**CBSE NOTES CLASS 12 PHYSICS **

**CHAPTER 10 WAVE OPTICS**

**Fresnel distance**

The angle of diffraction due to an aperture (i.e., slit or hole) of size *a* illuminated by a parallel beam is $\frac{\lambda}{a}$. This is the angular size of the bright central maximum. In travelling a distance *z*, the diffracted beam acquires a width $\frac{z\lambda}{a}$ due to diffraction.

The distance beyond which the divergence of beam of width ‘*a*’ becomes significant is called Fresnel distance, at which point, is denoted by z_{F}

$$\frac{{\mathrm{z}}_{\mathrm{F}}\mathrm{\lambda}}{\mathrm{a}}=\mathrm{a}\mathrm{}\mathrm{}\mathrm{}\mathrm{}$$
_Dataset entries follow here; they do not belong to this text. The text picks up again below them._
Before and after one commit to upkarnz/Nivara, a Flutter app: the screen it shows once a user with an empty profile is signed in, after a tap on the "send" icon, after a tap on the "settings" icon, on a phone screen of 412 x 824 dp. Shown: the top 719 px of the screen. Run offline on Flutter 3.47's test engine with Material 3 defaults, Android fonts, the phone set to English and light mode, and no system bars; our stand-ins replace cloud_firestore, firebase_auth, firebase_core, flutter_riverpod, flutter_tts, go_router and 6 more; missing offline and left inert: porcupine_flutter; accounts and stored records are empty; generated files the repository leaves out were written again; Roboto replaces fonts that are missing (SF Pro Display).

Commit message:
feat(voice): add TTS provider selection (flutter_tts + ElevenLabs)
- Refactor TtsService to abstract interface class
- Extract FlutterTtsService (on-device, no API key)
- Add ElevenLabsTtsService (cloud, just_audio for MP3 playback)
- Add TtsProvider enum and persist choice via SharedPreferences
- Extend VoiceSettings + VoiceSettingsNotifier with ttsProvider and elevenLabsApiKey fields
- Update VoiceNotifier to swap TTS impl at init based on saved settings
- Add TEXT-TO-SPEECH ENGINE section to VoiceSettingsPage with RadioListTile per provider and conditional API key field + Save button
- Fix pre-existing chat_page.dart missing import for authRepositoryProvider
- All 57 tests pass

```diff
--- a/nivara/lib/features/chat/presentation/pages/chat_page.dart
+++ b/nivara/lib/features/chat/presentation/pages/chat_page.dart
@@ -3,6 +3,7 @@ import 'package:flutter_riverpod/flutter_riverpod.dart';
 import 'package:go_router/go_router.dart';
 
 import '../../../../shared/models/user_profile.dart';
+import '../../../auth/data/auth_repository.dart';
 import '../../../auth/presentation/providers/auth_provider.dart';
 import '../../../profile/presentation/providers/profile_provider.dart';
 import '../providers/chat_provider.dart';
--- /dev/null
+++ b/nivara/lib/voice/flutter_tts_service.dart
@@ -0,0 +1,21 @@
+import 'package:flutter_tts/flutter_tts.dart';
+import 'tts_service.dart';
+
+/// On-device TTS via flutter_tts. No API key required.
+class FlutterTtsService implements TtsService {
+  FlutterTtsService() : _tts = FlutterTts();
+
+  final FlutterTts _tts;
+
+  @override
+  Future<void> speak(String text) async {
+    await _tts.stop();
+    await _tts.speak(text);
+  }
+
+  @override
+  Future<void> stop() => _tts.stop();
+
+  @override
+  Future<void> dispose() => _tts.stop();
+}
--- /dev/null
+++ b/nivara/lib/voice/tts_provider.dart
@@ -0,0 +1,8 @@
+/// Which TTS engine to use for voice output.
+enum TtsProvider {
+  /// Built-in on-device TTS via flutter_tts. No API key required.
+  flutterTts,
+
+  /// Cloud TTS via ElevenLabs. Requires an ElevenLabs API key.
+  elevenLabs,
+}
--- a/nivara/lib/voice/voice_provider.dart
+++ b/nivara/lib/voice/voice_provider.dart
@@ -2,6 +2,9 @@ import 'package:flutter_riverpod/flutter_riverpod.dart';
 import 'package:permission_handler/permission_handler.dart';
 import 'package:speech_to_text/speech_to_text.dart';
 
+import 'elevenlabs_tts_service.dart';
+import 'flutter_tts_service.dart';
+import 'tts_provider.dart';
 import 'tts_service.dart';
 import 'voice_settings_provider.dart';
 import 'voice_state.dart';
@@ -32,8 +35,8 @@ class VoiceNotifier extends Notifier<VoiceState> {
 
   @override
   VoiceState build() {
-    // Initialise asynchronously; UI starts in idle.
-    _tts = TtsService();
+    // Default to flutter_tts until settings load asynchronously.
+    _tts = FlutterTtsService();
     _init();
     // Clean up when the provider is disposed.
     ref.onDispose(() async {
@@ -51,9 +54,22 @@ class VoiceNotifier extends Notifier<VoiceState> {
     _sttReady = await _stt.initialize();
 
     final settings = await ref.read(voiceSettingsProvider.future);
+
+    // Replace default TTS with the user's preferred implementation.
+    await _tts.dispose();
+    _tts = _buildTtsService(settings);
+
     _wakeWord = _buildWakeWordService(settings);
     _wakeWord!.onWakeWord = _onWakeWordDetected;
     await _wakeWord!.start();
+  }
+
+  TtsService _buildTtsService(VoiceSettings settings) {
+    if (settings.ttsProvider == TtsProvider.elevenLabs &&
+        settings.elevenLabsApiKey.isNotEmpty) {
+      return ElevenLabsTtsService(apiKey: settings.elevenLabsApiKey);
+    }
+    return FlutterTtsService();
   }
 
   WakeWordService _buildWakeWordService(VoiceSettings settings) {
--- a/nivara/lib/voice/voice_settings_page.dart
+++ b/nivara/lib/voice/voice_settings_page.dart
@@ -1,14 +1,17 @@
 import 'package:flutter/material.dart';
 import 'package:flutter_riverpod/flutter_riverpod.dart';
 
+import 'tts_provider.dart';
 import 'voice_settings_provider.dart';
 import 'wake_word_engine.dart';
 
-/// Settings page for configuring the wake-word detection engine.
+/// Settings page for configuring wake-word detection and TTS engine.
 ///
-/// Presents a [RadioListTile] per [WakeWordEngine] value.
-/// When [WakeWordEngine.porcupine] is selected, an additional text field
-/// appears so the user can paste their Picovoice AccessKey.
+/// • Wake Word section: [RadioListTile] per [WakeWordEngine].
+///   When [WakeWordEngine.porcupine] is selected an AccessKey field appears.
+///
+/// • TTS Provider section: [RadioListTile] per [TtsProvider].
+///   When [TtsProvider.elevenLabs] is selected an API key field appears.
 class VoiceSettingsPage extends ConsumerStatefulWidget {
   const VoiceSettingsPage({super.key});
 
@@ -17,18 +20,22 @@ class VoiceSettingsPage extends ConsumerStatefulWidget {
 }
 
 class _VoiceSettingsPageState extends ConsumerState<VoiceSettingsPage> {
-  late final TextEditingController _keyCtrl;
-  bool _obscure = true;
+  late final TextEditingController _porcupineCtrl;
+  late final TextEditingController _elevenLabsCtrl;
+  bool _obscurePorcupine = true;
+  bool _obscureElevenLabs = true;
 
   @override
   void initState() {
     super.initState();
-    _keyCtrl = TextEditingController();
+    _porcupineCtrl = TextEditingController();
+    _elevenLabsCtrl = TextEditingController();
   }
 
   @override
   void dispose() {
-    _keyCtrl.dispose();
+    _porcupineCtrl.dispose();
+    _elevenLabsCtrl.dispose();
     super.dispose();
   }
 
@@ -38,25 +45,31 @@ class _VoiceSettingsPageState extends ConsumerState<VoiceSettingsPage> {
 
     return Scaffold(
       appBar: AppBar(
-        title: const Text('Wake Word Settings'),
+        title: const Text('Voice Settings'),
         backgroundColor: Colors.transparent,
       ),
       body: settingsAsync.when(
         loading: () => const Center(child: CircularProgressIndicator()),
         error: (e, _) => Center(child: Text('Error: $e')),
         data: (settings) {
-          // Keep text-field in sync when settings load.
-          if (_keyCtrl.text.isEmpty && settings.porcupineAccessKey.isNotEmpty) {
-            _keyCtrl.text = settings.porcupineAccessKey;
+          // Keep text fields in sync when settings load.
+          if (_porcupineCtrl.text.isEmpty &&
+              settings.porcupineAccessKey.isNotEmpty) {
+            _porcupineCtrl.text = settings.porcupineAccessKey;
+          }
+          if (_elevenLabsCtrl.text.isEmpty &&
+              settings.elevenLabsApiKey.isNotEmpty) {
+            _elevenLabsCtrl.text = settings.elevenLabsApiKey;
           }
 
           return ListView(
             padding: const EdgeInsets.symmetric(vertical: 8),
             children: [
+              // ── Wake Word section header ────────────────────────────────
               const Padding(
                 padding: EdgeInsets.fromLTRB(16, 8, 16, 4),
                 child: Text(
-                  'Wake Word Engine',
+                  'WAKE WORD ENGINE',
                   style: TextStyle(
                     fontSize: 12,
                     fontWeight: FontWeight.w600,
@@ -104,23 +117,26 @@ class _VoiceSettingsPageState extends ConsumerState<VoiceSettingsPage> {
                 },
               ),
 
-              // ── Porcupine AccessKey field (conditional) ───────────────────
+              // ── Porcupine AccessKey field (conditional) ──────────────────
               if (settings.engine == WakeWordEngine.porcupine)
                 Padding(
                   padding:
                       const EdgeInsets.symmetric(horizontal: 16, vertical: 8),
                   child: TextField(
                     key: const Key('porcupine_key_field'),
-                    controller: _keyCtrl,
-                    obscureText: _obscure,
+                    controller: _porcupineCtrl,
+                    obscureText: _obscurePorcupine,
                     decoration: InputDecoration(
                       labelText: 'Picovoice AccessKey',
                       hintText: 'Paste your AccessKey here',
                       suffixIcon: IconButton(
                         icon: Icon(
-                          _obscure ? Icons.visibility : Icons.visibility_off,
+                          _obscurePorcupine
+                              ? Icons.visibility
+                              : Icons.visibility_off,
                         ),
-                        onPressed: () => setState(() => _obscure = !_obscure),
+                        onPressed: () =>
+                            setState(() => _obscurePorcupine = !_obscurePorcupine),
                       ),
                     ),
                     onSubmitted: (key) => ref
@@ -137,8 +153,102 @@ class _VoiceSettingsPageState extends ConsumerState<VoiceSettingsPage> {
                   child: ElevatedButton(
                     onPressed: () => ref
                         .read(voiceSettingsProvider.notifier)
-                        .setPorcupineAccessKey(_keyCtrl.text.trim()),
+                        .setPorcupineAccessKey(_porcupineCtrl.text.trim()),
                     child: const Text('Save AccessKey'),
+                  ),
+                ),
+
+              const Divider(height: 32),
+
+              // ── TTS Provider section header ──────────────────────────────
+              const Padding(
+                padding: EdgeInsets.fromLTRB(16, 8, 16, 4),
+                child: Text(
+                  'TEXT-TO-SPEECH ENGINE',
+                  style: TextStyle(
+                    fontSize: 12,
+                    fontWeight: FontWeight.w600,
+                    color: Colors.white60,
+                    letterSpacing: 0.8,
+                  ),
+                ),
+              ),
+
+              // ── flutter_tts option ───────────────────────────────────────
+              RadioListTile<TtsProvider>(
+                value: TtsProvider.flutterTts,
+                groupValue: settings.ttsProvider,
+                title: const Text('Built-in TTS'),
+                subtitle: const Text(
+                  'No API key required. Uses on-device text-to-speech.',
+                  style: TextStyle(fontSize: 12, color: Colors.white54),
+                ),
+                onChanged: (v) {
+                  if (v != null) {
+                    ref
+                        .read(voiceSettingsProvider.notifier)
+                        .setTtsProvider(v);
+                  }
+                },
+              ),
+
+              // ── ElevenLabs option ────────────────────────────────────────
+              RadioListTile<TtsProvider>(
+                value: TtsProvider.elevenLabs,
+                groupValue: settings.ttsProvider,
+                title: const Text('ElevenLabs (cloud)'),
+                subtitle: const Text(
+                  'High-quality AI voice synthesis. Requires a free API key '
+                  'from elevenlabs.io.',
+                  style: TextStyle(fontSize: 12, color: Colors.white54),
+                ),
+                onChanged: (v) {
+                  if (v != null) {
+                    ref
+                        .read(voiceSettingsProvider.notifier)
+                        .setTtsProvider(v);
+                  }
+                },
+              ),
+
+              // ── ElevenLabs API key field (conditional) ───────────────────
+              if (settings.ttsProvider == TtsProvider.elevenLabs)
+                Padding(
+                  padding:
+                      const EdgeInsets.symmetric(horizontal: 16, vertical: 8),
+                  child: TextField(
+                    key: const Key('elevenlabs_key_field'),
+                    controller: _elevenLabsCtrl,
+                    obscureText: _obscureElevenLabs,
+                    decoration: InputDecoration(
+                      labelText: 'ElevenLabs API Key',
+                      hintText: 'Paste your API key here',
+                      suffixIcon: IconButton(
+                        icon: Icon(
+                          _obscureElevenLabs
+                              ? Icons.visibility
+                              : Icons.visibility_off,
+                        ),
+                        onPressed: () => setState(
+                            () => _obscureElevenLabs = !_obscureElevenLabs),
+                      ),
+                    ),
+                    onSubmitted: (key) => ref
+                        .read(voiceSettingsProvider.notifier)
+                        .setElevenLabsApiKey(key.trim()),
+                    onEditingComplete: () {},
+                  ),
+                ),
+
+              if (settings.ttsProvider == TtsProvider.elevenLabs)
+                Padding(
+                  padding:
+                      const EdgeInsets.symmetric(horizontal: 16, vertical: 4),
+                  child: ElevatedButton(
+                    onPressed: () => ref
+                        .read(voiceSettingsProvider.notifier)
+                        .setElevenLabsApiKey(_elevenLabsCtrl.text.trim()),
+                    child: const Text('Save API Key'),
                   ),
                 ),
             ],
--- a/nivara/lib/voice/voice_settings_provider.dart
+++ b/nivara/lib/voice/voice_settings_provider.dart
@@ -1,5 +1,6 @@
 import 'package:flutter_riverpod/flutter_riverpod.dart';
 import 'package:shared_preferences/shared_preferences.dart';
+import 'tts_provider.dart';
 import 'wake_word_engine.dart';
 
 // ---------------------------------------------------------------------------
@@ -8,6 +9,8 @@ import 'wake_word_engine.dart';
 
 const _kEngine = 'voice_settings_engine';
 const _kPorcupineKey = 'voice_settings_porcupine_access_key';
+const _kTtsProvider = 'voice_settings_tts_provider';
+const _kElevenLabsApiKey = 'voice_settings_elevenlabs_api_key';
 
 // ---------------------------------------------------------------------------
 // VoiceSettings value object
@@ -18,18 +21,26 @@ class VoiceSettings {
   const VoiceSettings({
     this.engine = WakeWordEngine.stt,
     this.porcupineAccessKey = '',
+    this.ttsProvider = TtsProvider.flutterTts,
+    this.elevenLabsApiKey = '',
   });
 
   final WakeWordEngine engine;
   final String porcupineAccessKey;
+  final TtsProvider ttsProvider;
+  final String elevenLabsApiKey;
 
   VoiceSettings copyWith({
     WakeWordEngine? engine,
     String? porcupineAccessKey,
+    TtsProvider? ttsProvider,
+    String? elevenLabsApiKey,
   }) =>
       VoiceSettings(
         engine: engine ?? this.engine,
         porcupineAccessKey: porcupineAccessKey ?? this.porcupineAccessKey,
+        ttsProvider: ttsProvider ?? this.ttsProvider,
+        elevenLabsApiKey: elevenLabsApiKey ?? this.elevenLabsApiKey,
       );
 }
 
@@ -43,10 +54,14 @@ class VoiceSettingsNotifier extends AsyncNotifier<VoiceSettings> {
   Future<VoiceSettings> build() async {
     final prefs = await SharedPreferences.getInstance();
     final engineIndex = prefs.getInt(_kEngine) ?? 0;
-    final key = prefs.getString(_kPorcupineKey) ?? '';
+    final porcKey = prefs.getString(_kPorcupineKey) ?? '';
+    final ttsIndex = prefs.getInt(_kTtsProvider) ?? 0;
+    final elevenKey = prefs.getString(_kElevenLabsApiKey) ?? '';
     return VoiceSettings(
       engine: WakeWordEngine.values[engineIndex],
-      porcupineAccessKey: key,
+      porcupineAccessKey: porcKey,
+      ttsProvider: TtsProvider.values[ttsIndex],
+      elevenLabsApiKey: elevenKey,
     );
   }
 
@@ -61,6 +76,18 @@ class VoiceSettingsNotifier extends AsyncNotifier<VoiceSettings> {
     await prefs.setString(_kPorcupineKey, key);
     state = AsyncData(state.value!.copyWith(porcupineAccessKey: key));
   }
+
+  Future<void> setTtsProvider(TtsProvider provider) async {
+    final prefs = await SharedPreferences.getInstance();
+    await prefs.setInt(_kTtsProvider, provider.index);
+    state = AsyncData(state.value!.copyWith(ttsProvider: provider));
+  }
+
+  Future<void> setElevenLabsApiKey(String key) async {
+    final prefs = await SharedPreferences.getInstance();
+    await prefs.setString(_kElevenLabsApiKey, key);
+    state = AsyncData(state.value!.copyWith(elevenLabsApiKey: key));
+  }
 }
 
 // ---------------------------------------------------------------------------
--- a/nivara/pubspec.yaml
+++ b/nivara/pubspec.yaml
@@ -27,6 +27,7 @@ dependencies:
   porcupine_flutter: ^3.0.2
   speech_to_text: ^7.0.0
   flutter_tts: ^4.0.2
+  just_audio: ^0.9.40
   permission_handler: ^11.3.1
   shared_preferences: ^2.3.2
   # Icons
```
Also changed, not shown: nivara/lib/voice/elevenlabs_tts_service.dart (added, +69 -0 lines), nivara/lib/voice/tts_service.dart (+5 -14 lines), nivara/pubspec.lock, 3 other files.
$$\Rightarrow \mathrm{}{\mathrm{z}}_{\mathrm{F}}\mathrm{\lambda}=\mathrm{}{\mathrm{a}}^{2}\mathrm{}\mathrm{}$$

$$\Rightarrow \mathrm{}{\mathrm{z}}_{\mathrm{F}}=\mathrm{}\frac{{\mathrm{a}}^{2}}{\mathrm{\lambda}}\mathrm{}$$

For distances much smaller than z_{F}, the spreading due to diffraction is smaller compared to the size of the beam. It becomes comparable when the distance is approximately z_{F}. For distances much greater than z_{F}, the spreading due to diffraction dominates over that due to ray optics (i.e., the size ‘*a*’ of the aperture). The ray optics is valid in the limit of wavelength tending to zero.